No evidence that reservation leads to incompetence: Abhijit Banerjee

Updated on Nov 04, 2022 09:16 PM IST

Abhijit Banerjee said that the average constituency in India is too big as compared to electoral constituencies abroad. This impacts elections as voters hardly get information about their elected representatives and whatever little the elected leaders do, satisfy only a small portion of the electorate

Abhijit Banerjee delivered the 27th Justice Sunanda Bhandare Memorial Lecture (Videograb/Bar and Bench)
Abhijit Banerjee delivered the 27th Justice Sunanda Bhandare Memorial Lecture (Videograb/Bar and Bench)
ByAbraham Thomas

NEW DELHI: There is no evidence that reservation for women and scheduled castes and tribes in politics leads to massive incompetence, Nobel laureate Abhijit Banerjee said on Friday.

Countering the criticism that reservations were anti-merit, the Indian-born American economist said, “While there are often claims of somehow this (reservation) will lead to massive incompetence, you see no evidence of it. What you see, over a period of time is independent women legislators emerging as a result of it.”

Delivering the 27th Justice Sunanda Bhandare Memorial Lecture on the topic “Democracy on the Ground: What works, what doesn’t and why”, Banerjee said, “There is very compelling evidence that reservation, both for SC/ST and women, has had a salutary effect.” He said that these were the findings based on studies conducted by experts, including his wife Esther Duflo who has researched in this area.

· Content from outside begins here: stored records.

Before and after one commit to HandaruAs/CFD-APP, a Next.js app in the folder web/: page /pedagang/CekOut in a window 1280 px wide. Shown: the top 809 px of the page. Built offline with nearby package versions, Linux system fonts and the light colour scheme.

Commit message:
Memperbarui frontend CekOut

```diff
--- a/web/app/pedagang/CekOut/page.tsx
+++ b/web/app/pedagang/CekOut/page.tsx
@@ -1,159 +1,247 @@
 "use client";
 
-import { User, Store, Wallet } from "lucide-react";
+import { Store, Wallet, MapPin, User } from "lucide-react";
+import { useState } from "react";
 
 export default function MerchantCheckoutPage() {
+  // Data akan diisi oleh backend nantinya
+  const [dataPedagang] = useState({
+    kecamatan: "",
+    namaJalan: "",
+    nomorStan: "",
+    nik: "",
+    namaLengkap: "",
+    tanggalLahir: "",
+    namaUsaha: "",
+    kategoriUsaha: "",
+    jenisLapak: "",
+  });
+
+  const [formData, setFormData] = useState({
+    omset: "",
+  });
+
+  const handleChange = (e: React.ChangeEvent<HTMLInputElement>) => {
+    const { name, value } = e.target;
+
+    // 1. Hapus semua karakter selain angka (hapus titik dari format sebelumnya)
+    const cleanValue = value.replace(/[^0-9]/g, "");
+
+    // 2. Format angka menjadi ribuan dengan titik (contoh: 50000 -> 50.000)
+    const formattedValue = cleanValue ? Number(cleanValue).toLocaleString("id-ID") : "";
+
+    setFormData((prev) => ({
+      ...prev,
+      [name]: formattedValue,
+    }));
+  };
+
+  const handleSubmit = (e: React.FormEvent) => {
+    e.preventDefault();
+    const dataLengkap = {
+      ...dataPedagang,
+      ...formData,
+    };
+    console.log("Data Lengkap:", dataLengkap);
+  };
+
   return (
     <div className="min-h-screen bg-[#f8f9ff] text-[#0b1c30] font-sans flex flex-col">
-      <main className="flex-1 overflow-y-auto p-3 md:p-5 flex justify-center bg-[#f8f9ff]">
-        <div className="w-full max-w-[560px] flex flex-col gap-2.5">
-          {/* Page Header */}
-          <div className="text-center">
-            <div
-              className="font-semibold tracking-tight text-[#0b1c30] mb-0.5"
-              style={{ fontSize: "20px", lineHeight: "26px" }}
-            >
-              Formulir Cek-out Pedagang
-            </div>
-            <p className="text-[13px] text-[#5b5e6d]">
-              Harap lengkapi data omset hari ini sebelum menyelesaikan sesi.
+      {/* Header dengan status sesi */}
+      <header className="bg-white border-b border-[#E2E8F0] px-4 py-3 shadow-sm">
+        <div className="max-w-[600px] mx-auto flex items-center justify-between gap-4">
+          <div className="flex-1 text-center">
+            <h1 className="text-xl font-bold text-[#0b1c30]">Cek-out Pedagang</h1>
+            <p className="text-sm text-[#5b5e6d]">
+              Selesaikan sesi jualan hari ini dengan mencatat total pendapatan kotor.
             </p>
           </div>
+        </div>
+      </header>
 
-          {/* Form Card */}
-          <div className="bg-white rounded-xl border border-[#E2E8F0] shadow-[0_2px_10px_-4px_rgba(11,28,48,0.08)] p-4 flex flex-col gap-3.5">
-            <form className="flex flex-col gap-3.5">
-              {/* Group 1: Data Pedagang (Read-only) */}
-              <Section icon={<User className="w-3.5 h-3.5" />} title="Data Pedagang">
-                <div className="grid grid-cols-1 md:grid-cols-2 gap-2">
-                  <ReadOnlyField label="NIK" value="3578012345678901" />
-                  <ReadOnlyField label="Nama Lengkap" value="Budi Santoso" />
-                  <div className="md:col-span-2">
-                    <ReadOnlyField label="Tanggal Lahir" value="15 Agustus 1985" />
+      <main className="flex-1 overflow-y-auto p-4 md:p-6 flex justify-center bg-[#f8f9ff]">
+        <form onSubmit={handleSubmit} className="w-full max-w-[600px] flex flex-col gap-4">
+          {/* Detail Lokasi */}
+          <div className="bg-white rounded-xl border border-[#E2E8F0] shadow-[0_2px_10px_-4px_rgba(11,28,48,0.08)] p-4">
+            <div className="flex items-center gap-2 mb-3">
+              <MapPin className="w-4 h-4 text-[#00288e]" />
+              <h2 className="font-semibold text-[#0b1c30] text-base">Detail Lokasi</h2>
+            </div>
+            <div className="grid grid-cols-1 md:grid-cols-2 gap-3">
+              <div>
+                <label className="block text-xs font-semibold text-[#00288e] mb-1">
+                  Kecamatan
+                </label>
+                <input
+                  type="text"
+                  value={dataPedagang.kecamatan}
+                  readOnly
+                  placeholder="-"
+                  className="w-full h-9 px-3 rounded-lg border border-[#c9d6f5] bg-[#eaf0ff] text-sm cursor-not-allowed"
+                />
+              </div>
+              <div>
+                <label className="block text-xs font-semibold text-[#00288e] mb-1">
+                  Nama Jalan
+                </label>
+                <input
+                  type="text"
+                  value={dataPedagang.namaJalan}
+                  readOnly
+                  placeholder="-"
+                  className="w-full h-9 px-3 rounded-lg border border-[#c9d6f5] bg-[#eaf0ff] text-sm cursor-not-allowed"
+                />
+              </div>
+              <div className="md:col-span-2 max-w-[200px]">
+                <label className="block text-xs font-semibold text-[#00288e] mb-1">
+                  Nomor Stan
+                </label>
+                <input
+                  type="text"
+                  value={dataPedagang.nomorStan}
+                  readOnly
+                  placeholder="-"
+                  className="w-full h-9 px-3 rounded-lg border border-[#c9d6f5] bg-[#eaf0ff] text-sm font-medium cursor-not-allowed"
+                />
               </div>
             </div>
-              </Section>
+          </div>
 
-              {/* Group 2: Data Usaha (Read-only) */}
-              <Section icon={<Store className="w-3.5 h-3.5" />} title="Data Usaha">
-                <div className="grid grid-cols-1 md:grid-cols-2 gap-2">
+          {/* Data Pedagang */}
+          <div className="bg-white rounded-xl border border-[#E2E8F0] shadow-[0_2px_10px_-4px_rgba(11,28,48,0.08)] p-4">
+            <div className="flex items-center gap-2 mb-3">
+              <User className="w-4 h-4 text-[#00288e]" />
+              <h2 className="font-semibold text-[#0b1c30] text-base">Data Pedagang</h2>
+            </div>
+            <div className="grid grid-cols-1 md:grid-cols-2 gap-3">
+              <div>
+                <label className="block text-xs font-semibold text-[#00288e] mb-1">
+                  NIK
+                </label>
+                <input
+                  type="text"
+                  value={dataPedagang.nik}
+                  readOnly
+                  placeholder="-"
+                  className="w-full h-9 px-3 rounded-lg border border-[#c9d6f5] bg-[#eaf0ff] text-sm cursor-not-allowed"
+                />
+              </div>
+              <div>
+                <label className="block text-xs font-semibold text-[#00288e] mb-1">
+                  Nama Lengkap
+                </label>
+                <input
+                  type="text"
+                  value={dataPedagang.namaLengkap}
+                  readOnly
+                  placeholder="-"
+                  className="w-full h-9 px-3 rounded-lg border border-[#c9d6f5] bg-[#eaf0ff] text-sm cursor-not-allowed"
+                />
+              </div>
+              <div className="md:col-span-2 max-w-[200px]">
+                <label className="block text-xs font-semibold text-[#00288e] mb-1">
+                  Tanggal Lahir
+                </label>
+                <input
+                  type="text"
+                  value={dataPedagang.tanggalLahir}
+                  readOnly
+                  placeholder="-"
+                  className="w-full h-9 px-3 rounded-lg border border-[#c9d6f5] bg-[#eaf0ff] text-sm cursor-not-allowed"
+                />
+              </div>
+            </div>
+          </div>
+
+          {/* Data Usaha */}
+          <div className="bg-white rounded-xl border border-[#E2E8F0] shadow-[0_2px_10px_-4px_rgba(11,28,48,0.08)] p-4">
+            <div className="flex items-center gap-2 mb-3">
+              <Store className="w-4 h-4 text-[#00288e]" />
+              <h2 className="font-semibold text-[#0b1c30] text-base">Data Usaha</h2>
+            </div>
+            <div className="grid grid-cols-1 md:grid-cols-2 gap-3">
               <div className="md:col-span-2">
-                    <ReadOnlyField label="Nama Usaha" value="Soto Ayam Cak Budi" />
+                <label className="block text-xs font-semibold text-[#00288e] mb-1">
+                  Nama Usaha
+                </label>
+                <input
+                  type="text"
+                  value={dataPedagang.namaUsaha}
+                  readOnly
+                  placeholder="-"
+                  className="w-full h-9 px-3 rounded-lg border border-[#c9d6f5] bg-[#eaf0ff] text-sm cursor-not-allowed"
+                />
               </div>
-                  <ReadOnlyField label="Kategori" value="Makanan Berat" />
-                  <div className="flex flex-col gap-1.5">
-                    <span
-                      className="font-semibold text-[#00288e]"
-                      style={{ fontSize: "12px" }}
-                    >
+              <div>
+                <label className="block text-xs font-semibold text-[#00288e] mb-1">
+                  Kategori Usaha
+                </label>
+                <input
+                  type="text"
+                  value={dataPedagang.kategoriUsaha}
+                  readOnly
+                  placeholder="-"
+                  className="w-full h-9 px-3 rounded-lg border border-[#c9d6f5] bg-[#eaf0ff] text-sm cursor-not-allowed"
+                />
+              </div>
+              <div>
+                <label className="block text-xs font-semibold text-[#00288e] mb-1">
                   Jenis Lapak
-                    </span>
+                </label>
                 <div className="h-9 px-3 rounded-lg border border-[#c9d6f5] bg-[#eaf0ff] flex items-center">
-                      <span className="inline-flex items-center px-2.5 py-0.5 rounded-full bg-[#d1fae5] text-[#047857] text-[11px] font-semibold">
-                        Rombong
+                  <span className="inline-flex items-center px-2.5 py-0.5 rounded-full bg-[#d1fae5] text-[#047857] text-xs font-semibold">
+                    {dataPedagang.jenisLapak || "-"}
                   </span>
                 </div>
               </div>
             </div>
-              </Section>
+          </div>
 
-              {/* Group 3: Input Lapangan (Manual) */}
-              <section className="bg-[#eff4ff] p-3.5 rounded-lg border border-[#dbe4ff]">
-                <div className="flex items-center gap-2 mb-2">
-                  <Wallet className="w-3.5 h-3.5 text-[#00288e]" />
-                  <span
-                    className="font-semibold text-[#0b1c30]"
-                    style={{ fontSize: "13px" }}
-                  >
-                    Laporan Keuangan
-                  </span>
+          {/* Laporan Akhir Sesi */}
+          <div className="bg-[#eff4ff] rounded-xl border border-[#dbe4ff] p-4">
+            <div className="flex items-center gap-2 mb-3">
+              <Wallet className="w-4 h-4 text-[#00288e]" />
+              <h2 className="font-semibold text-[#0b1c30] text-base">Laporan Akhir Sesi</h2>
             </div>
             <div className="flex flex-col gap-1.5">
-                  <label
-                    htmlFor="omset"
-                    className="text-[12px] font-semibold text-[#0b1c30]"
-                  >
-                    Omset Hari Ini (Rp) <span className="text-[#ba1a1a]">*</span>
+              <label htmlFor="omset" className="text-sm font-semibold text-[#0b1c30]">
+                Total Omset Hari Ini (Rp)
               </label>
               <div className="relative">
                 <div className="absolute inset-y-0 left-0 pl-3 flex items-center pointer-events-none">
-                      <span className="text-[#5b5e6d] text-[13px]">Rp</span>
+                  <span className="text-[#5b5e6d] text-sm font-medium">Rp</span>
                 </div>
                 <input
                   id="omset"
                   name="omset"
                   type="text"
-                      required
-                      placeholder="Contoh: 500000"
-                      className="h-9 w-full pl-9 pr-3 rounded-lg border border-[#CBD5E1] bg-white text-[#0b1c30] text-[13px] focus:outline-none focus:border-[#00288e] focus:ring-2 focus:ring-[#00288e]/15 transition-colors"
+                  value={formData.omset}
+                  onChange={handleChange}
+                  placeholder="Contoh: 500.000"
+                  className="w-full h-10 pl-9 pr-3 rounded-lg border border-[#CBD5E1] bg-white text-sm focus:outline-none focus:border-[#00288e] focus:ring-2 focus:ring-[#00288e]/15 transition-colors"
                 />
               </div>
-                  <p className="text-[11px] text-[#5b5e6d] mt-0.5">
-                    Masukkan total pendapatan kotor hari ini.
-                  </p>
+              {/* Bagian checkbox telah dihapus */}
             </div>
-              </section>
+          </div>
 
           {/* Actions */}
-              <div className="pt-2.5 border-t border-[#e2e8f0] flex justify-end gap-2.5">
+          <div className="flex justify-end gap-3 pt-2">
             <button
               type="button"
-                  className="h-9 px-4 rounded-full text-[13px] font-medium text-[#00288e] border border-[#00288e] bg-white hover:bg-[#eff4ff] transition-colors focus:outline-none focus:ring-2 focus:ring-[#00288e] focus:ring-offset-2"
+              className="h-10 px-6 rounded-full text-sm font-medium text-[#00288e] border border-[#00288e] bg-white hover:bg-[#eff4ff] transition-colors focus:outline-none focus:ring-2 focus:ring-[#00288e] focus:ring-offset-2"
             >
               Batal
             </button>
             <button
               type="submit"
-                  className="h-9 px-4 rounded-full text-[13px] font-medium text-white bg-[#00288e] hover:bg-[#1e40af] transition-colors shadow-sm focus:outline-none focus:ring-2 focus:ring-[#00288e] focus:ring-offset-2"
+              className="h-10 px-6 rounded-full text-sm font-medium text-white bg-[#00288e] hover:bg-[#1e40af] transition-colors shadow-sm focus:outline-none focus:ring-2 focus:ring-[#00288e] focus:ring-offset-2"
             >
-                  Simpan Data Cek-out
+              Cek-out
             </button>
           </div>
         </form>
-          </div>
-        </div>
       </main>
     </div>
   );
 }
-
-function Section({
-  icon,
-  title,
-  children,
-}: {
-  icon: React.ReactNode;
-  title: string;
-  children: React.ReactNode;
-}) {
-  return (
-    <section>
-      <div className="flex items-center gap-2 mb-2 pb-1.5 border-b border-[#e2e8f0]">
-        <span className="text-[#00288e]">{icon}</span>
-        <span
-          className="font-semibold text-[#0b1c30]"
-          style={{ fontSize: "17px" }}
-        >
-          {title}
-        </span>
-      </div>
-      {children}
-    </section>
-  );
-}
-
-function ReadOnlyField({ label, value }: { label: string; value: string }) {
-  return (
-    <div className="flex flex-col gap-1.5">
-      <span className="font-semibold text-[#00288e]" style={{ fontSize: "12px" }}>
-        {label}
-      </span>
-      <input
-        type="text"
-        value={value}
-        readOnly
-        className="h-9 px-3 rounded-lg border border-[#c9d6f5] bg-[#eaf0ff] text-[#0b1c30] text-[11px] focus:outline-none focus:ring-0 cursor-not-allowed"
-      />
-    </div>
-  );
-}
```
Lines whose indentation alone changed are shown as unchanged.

Both Banerjee and Duflo were named co-winners of the 2019 Sveriges Riksbank Prize in Economic Sciences in memory of Alfred Nobel. The two, who are professors at the Massachusetts Institute of Technology, Cambridge shared this honour with Harvard University economist Michael Kremer for their experimental approach to alleviating global poverty.

Banerjee also underlined that reservation in local elections was designed to fail. Due to reservation in local bodies, he said, “A lot of persons elected to local self-government bodies do not get a second run due to rotation of seats to accommodate reservation. So we want local democracy but we also want reservation. That’s a failure by design.”

Banerjee said that the average constituency in India is quite big compared to electoral constituencies abroad. This impacts elections as voters hardly get information about their elected representatives and whatever little the elected leaders do, satisfy only a small portion of the electorate.

“If we want democracy to work, we should have smaller constituencies,” Banerjee said. Making a comparison, he said that the Indian Lok Sabha has 540 seats while the British House of Commons has 650 Members of Parliament. The population here is 20 times that of the United Kingdom with each constituency being 24 times larger than those existing there.

“When constituencies are large, it is hard to get information about legislators. Leaders on the ground matter very little to individuals. We do not have a direct mechanism for rewarding legislators. Whatever they do, affects a little segment in their constituency. This breeds indifference among people.”

This ultimately impacts voting patterns. Sharing from his experimental work carried out in India, Banerjee explained that when voters are told about their legislators, it impacts their choices. In the absence of this information, he said, “Voters begin to think that the system does not deliver much in any case, so why don’t I vote for my caste or someone who sounds similar to my name....This is partly because they have no idea what their legislators do.”

Sharing data from Uttar Pradesh for the years between 1980 and 1996, Banerjee said that as more and more persons from a particular caste got elected, they became the worst in terms of corruption. “There is tolerance of people from your own caste of people who are corrupt. They say that they come from ‘their’ party. The more dominant (caste) that you are, the worst legislators you elect. This is the striking thing that ethno-centricity does. You are ethno-centric because you have no stake in politics.”

He touched upon other structural problems in education, and health where the priority of elected leaders is different from that of voters. “How does one change the distribution of powers within the system so that democracy can function within the system is a thought I leave you with,” he added.

The lecture was given in honour of former Delhi high court judge, Justice Sunanda Bhandare who died at the age of 52 in the year 1994. The event was presided over by Supreme Court’s justice Hima Kohli and attended by justice Sidharth Mridul of the Delhi high court and former Supreme Court judge, Justice Madan B Lokur.

The gathering, comprising mostly of former judges, academics, social workers and legal luminaries, observed a minute’s silence to remember another champion of women’s rights and SEWA founder Elaben Bhatt who died on November 2.

Get Latest India Newsalong with Latest Newsand Top Headlinesfrom India and around the world.
SHARE THIS ARTICLE ON
SHARE
Story Saved
OPEN APP
×
Saved Articles
Following
My Reads
My Offers
Sign out
New Delhi 0C
Friday, February 03, 2023
Start 15 Days Free Trial Subscribe Now
Register Free and get Exciting Deals